DATASET ENTRIES:
______
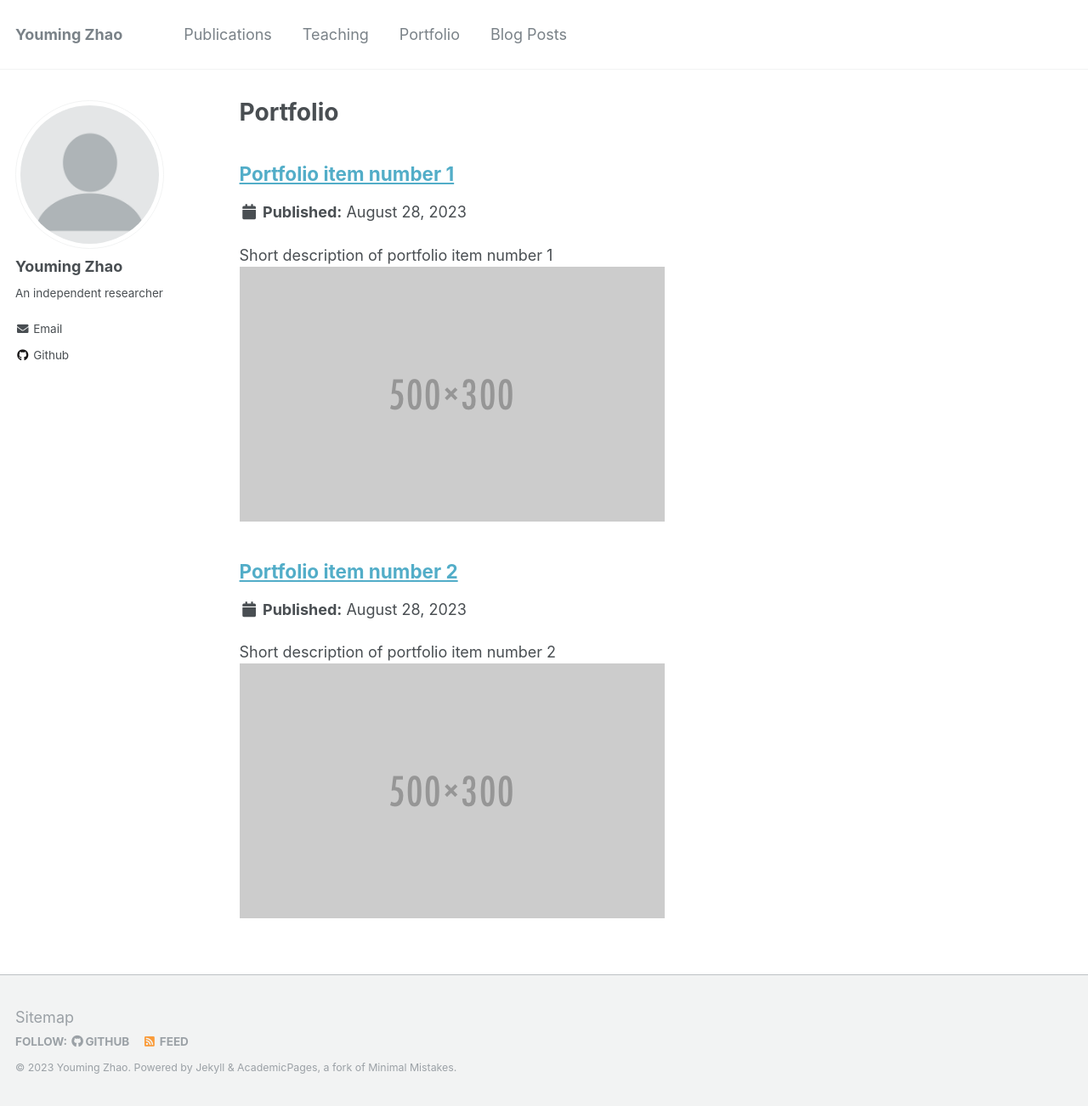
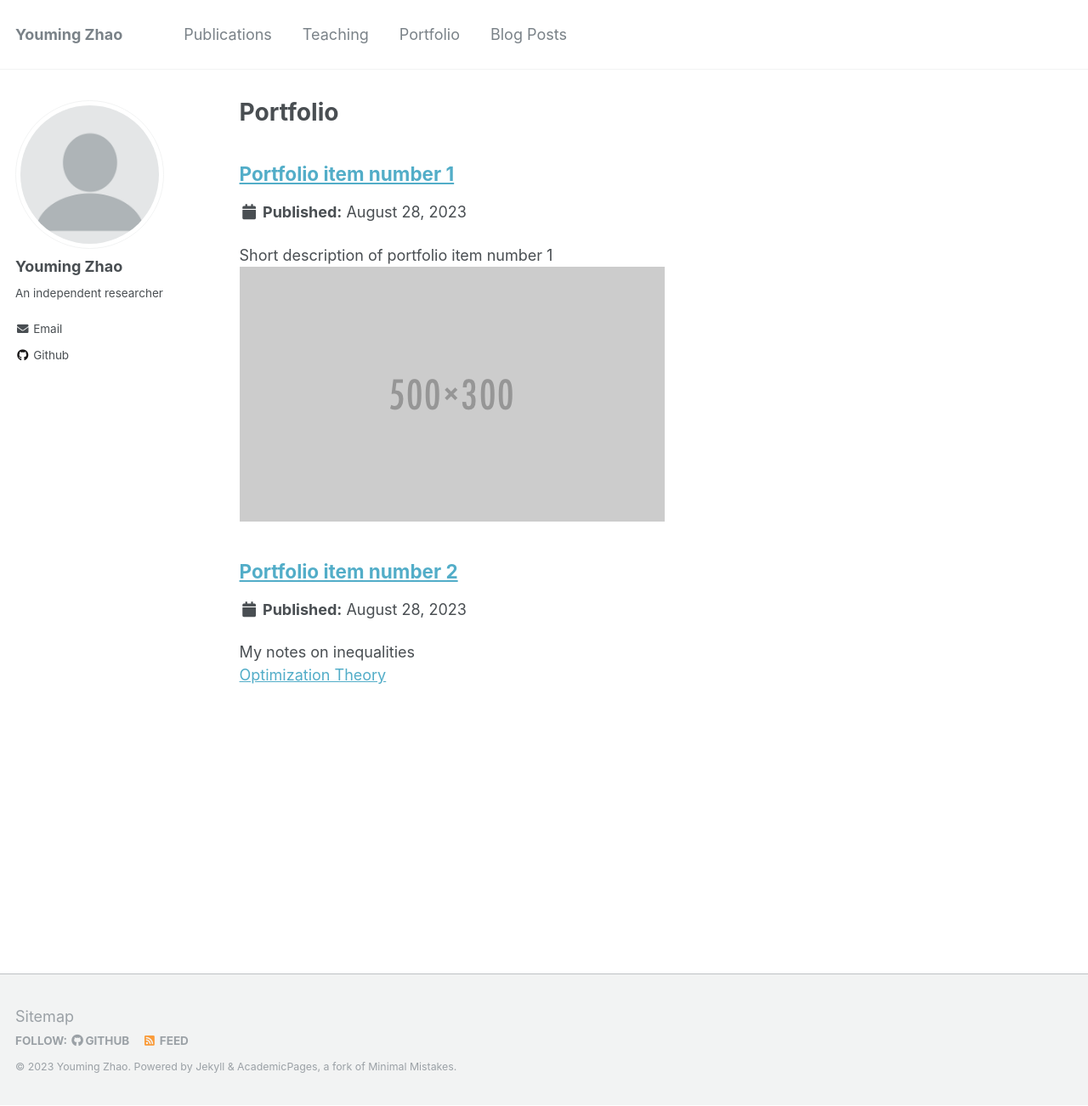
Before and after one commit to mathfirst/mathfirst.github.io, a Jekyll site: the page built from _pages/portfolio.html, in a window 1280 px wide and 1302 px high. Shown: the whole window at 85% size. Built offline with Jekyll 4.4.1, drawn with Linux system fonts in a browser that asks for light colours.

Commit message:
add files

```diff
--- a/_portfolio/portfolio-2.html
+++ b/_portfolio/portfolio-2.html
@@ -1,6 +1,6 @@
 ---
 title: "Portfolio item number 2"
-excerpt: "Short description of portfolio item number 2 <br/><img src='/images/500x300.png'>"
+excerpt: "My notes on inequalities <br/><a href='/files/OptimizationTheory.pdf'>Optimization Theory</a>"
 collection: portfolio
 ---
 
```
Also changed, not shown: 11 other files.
______
EXERCISE AIM: Count up the lines in the records that contain the word "files" and reply with that figure only.

EXERCISE ANSWER: 3